Collected data entries
--------------------------------

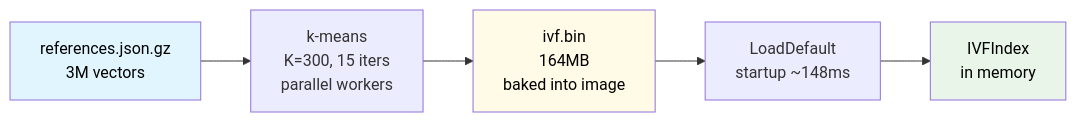
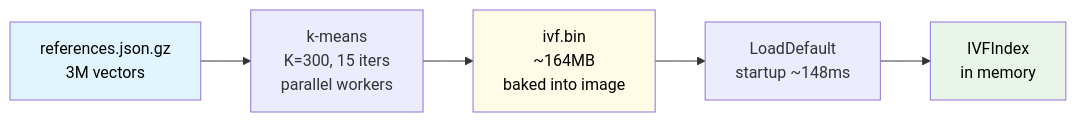
One commit to fabianoflorentino/fraudctl changed the third of 3 diagrams in docs/ARCHITECTURE.md. Above: the diagram before and after it, drawn with Mermaid. The commit also changed other lines of this file and 4 other files, not shown here.

````diff
--- a/docs/ARCHITECTURE.md
+++ b/docs/ARCHITECTURE.md
@@ -40,11 +44,11 @@
 ```mermaid
 flowchart LR
     G[references.json.gz\n3M vectors] --> KM[k-means\nK=300, 15 iters\nparallel workers]
-    KM --> B[ivf.bin\n164MB\nbaked into image]
+    KM --> B[ivf.bin\n~164MB\nbaked into image]
     B --> L[LoadDefault\nstartup ~148ms]
     L --> I[IVFIndex\nin memory]
 
     style G fill:#e1f5fe,color:#000000
     style B fill:#fffbe6,color:#000000
     style I fill:#e8f5e8,color:#000000
 ```
````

--------------------------------

**WHAT YOU ARE ASKED TO DO**
A bare number is the expected answer: the tally of lines in the records above holding "style".

**TASK RESULT**
3